Although I’ve always provided my son the space and safety to express himself, it is commonly taught in Latinx households that boys shouldn’t cry. I am mindful of this messaging and choose to raise Evan as a well-rounded and whole person. When boys express themselves in a healthy way, they “develop a deeper and intimate relationship with themselves,” April Mayorga says, a Licensed Marriage & Family Therapist, as well as a “greater understanding of their emotional experience.”
When expressive boys become emotionally in-tune adults, they are better equipped for meaningful interpersonal relationships. Esther Boykin, a Licensed Marriage & Family Therapist, believes it becomes easier for men “to navigate life’s ups and downs without withdrawing or acting out” when they learn to express themselves. That’s because they can share their love and affection with loved ones, including romantic partners, friends, and children, in a healthy way. “This kind of emotional awareness is good for not only boys but for the people who will love and connect with them throughout their life.”
What happens when boys hear messaging that crying is weak or something that only girls should do? They internalize their feelings because they feel ashamed, which leads boys to feel worthless and lonely. This suppression may lead boys to act out as they “struggle to problem solve in their future relationships or find barriers in expressing their needs in proactive ways,” Mayorga explains. “When we only leave room for boys to be angry or stoic then their more vulnerable feelings can come out as aggression, violence, and other destructive behaviors,” adds Boykin. When boys quell their feelings it can also lead to tragedy, as boys commit suicide at a higher rate than girls. “Most researchers and experts attribute this, at least in part, to the social pressure on boys to deny or suppress their feelings,” Boykin says.
Needless to say, Latinx families have a responsibility to encourage boys to communicate all of their feelings. Mayorga suggests acknowledging their feelings and providing boys with a safe space to communicate. You can “ask clarifying questions, normalize all ranges of emotions (instead of shaming or mocking them), and model their own expression of emotion.” In addition, it’s important for male adults to model a healthy range of expression. Female caregivers are often tasked with the responsibility of teaching emotional expression and understanding, but boys will often emulate male role models. That’s why Boykin believes it’s important for “boys to see and interact with older boys and men who are comfortable expressing emotion,” including dads, uncles, grandfathers, godfathers, coaches, and older brothers. Men should “talk about feelings openly and avoid dismissive language like “man up” and “stop crying,’” Boykin concludes.

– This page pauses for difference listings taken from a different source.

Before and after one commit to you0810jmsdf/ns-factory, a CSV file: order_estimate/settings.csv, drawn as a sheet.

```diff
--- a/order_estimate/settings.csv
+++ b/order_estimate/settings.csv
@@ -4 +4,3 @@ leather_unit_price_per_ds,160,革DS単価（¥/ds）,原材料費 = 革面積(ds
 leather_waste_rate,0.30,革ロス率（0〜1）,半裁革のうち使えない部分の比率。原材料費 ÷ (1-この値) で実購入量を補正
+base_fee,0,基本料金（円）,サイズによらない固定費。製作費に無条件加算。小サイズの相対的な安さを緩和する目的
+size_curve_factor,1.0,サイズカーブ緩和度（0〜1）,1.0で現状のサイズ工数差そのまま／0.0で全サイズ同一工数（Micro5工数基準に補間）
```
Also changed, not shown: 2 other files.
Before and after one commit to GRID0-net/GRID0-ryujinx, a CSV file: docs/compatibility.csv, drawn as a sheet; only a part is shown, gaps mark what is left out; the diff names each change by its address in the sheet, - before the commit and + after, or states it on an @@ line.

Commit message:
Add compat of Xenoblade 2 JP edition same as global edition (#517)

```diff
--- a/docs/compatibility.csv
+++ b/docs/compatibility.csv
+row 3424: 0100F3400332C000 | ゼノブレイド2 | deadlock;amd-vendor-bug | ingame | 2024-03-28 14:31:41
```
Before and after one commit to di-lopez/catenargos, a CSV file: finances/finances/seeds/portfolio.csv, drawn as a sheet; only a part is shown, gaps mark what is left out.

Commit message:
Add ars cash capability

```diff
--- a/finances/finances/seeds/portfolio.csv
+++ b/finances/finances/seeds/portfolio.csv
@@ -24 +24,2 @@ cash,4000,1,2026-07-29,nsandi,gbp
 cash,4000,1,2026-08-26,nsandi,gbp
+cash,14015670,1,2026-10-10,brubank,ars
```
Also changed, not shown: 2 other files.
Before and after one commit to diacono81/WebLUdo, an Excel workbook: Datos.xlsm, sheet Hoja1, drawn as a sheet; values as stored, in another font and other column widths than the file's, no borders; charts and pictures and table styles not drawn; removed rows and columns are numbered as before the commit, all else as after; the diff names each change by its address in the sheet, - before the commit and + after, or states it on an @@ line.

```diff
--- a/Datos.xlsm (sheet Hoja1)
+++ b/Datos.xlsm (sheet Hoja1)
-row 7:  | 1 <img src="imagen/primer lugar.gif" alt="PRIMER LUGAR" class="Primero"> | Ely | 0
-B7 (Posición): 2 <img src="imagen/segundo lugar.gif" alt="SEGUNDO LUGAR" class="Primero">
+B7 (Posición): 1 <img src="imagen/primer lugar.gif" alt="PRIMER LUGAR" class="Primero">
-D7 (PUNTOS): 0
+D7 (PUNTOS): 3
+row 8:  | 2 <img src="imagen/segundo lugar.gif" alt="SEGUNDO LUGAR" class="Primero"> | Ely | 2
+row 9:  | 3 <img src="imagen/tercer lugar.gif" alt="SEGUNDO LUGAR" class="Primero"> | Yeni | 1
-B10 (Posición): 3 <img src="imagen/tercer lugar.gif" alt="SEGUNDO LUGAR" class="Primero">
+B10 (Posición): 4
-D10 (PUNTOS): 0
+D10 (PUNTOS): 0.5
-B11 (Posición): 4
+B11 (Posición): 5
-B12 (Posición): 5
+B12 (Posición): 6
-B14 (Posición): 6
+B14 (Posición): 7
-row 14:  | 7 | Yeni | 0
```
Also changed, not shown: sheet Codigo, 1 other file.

There are also many tools and resources available to aid boys to fully express themselves. Boykin suggests creating or buying a poster with facial expressions to help younger boys name their feelings, or a feelings poster for older boys that can read, which “list dozens of different emotions that can be used to practice talking about how you and the boys in your life feel.” This can become part of your daily routine where you check-in during breakfast or on your way to school. “The practice of naming and expressing their feelings will go a long way in helping them feel good about being more emotionally aware.”
Another simple resource is to create a space in your home to promote safe and non-judgmental expression where boys can identify their feelings. For older boys, “using a thesaurus can be a great tool to use to expand the range of identifiable emotions,” Mayorga says, “rather than over-categorizing some emotions like anger, or even happiness.”
There are also films, like Inside Out, Up, and WALL-E, and books, like The Color Monster, Hands Are Not for Hitting, and The Way I Feel, that provide positive messages regarding emotional expression. Sit down and watch a movie or read a book with your son and discuss the characters and their feelings. Use the book or film as a frame of reference to ask how they feel throughout the day.
And don’t forget to praise your boys and the men in your life when they express their feelings, just like I will continue to do with my son Evan. Because Latinx boys need to be validated and held just as much as girls do.